## Work item
Copy each line of the following material exactly.

## Exercise material

----------------

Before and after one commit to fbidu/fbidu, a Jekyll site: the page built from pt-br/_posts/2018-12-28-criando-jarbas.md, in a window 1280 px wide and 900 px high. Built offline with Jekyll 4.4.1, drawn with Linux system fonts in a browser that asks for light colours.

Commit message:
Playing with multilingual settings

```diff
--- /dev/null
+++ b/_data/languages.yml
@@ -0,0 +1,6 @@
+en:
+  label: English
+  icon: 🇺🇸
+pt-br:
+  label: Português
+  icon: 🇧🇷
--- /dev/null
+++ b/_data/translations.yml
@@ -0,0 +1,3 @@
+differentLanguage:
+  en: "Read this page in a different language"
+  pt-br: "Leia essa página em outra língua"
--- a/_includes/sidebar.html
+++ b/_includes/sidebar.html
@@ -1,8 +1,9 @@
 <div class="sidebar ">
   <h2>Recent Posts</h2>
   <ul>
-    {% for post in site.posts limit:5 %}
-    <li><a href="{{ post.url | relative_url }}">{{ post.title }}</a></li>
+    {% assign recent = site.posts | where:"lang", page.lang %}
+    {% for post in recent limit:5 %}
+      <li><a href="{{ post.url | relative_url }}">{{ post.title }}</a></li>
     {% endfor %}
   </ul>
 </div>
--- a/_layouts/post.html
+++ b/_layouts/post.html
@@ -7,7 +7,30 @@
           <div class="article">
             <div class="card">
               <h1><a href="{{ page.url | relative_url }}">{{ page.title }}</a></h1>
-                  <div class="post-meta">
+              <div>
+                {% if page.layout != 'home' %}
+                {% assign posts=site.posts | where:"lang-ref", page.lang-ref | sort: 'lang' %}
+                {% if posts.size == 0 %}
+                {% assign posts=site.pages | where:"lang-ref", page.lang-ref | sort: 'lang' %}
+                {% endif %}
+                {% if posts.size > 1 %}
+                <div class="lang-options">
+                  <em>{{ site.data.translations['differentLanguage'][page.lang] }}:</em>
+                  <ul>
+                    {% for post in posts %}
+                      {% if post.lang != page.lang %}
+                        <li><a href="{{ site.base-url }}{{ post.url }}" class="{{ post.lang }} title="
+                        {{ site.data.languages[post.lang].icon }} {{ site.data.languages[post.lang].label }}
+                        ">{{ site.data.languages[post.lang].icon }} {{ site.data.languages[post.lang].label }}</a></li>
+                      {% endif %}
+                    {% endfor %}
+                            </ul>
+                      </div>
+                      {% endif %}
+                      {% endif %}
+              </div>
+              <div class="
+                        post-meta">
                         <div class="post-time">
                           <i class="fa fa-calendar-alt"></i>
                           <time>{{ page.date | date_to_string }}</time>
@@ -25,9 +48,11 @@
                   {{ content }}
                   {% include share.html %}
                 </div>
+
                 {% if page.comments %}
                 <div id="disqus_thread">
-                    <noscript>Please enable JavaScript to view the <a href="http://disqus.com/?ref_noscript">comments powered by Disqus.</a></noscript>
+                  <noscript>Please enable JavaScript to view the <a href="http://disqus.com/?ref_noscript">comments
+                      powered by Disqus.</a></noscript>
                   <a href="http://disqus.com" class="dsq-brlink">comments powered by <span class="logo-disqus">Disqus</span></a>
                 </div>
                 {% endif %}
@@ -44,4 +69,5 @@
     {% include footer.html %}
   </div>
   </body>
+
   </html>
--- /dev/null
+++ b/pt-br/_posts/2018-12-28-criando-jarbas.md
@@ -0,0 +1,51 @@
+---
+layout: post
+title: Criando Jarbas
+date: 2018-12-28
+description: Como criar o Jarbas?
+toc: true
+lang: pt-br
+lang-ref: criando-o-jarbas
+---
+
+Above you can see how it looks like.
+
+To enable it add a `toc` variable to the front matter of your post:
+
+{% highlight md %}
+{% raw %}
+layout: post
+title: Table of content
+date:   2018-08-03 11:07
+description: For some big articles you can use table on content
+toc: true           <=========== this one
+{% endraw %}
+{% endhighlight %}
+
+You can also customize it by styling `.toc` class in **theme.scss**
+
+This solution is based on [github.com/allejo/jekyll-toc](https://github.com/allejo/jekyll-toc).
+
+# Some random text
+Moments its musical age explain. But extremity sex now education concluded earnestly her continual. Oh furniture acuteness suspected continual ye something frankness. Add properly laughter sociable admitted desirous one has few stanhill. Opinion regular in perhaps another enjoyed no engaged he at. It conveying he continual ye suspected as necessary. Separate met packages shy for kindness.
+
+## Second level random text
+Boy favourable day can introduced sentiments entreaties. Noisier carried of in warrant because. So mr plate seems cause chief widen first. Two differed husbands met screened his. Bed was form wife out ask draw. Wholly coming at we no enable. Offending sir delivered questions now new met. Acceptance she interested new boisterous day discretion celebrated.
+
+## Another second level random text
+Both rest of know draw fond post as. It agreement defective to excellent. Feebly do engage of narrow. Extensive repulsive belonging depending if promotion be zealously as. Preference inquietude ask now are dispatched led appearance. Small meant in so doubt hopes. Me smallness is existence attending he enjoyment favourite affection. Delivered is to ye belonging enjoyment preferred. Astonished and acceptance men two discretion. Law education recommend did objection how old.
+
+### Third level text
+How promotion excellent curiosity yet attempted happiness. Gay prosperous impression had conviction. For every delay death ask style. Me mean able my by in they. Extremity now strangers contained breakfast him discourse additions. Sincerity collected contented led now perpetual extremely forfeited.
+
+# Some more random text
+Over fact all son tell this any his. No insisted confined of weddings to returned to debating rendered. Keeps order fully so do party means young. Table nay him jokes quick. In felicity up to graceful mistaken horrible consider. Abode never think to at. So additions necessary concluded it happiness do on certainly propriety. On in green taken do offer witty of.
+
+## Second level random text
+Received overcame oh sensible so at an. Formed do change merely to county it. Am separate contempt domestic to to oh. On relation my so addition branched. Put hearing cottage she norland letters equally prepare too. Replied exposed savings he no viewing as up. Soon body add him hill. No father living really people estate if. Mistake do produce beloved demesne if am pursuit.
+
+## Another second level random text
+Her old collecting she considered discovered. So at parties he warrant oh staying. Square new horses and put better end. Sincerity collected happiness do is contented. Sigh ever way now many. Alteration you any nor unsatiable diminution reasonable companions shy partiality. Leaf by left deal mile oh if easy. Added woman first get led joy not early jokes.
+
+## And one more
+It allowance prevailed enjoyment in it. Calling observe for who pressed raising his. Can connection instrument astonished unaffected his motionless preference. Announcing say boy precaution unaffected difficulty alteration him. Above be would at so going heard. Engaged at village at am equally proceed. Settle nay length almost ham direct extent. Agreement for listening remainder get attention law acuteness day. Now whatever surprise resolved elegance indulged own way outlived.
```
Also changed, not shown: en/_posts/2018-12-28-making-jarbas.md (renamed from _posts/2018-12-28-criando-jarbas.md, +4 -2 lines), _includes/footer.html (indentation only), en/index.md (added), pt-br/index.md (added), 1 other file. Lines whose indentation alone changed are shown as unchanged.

----------------

## Answer to this exercise
Before and after one commit to fbidu/fbidu, a Jekyll site: the page built from pt-br/_posts/2018-12-28-criando-jarbas.md, in a window 1280 px wide and 900 px high. Built offline with Jekyll 4.4.1, drawn with Linux system fonts in a browser that asks for light colours.

Commit message:
Playing with multilingual settings

```diff
--- /dev/null
+++ b/_data/languages.yml
@@ -0,0 +1,6 @@
+en:
+  label: English
+  icon: 🇺🇸
+pt-br:
+  label: Português
+  icon: 🇧🇷
--- /dev/null
+++ b/_data/translations.yml
@@ -0,0 +1,3 @@
+differentLanguage:
+  en: "Read this page in a different language"
+  pt-br: "Leia essa página em outra língua"
--- a/_includes/sidebar.html
+++ b/_includes/sidebar.html
@@ -1,8 +1,9 @@
 <div class="sidebar ">
   <h2>Recent Posts</h2>
   <ul>
-    {% for post in site.posts limit:5 %}
-    <li><a href="{{ post.url | relative_url }}">{{ post.title }}</a></li>
+    {% assign recent = site.posts | where:"lang", page.lang %}
+    {% for post in recent limit:5 %}
+      <li><a href="{{ post.url | relative_url }}">{{ post.title }}</a></li>
     {% endfor %}
   </ul>
 </div>
--- a/_layouts/post.html
+++ b/_layouts/post.html
@@ -7,7 +7,30 @@
           <div class="article">
             <div class="card">
               <h1><a href="{{ page.url | relative_url }}">{{ page.title }}</a></h1>
-                  <div class="post-meta">
+              <div>
+                {% if page.layout != 'home' %}
+                {% assign posts=site.posts | where:"lang-ref", page.lang-ref | sort: 'lang' %}
+                {% if posts.size == 0 %}
+                {% assign posts=site.pages | where:"lang-ref", page.lang-ref | sort: 'lang' %}
+                {% endif %}
+                {% if posts.size > 1 %}
+                <div class="lang-options">
+                  <em>{{ site.data.translations['differentLanguage'][page.lang] }}:</em>
+                  <ul>
+                    {% for post in posts %}
+                      {% if post.lang != page.lang %}
+                        <li><a href="{{ site.base-url }}{{ post.url }}" class="{{ post.lang }} title="
+                        {{ site.data.languages[post.lang].icon }} {{ site.data.languages[post.lang].label }}
+                        ">{{ site.data.languages[post.lang].icon }} {{ site.data.languages[post.lang].label }}</a></li>
+                      {% endif %}
+                    {% endfor %}
+                            </ul>
+                      </div>
+                      {% endif %}
+                      {% endif %}
+              </div>
+              <div class="
+                        post-meta">
                         <div class="post-time">
                           <i class="fa fa-calendar-alt"></i>
                           <time>{{ page.date | date_to_string }}</time>
@@ -25,9 +48,11 @@
                   {{ content }}
                   {% include share.html %}
                 </div>
+
                 {% if page.comments %}
                 <div id="disqus_thread">
-                    <noscript>Please enable JavaScript to view the <a href="http://disqus.com/?ref_noscript">comments powered by Disqus.</a></noscript>
+                  <noscript>Please enable JavaScript to view the <a href="http://disqus.com/?ref_noscript">comments
+                      powered by Disqus.</a></noscript>
                   <a href="http://disqus.com" class="dsq-brlink">comments powered by <span class="logo-disqus">Disqus</span></a>
                 </div>
                 {% endif %}
@@ -44,4 +69,5 @@
     {% include footer.html %}
   </div>
   </body>
+
   </html>
--- /dev/null
+++ b/pt-br/_posts/2018-12-28-criando-jarbas.md
@@ -0,0 +1,51 @@
+---
+layout: post
+title: Criando Jarbas
+date: 2018-12-28
+description: Como criar o Jarbas?
+toc: true
+lang: pt-br
+lang-ref: criando-o-jarbas
+---
+
+Above you can see how it looks like.
+
+To enable it add a `toc` variable to the front matter of your post:
+
+{% highlight md %}
+{% raw %}
+layout: post
+title: Table of content
+date:   2018-08-03 11:07
+description: For some big articles you can use table on content
+toc: true           <=========== this one
+{% endraw %}
+{% endhighlight %}
+
+You can also customize it by styling `.toc` class in **theme.scss**
+
+This solution is based on [github.com/allejo/jekyll-toc](https://github.com/allejo/jekyll-toc).
+
+# Some random text
+Moments its musical age explain. But extremity sex now education concluded earnestly her continual. Oh furniture acuteness suspected continual ye something frankness. Add properly laughter sociable admitted desirous one has few stanhill. Opinion regular in perhaps another enjoyed no engaged he at. It conveying he continual ye suspected as necessary. Separate met packages shy for kindness.
+
+## Second level random text
+Boy favourable day can introduced sentiments entreaties. Noisier carried of in warrant because. So mr plate seems cause chief widen first. Two differed husbands met screened his. Bed was form wife out ask draw. Wholly coming at we no enable. Offending sir delivered questions now new met. Acceptance she interested new boisterous day discretion celebrated.
+
+## Another second level random text
+Both rest of know draw fond post as. It agreement defective to excellent. Feebly do engage of narrow. Extensive repulsive belonging depending if promotion be zealously as. Preference inquietude ask now are dispatched led appearance. Small meant in so doubt hopes. Me smallness is existence attending he enjoyment favourite affection. Delivered is to ye belonging enjoyment preferred. Astonished and acceptance men two discretion. Law education recommend did objection how old.
+
+### Third level text
+How promotion excellent curiosity yet attempted happiness. Gay prosperous impression had conviction. For every delay death ask style. Me mean able my by in they. Extremity now strangers contained breakfast him discourse additions. Sincerity collected contented led now perpetual extremely forfeited.
+
+# Some more random text
+Over fact all son tell this any his. No insisted confined of weddings to returned to debating rendered. Keeps order fully so do party means young. Table nay him jokes quick. In felicity up to graceful mistaken horrible consider. Abode never think to at. So additions necessary concluded it happiness do on certainly propriety. On in green taken do offer witty of.
+
+## Second level random text
+Received overcame oh sensible so at an. Formed do change merely to county it. Am separate contempt domestic to to oh. On relation my so addition branched. Put hearing cottage she norland letters equally prepare too. Replied exposed savings he no viewing as up. Soon body add him hill. No father living really people estate if. Mistake do produce beloved demesne if am pursuit.
+
+## Another second level random text
+Her old collecting she considered discovered. So at parties he warrant oh staying. Square new horses and put better end. Sincerity collected happiness do is contented. Sigh ever way now many. Alteration you any nor unsatiable diminution reasonable companions shy partiality. Leaf by left deal mile oh if easy. Added woman first get led joy not early jokes.
+
+## And one more
+It allowance prevailed enjoyment in it. Calling observe for who pressed raising his. Can connection instrument astonished unaffected his motionless preference. Announcing say boy precaution unaffected difficulty alteration him. Above be would at so going heard. Engaged at village at am equally proceed. Settle nay length almost ham direct extent. Agreement for listening remainder get attention law acuteness day. Now whatever surprise resolved elegance indulged own way outlived.
```
Also changed, not shown: en/_posts/2018-12-28-making-jarbas.md (renamed from _posts/2018-12-28-criando-jarbas.md, +4 -2 lines), _includes/footer.html (indentation only), en/index.md (added), pt-br/index.md (added), 1 other file. Lines whose indentation alone changed are shown as unchanged.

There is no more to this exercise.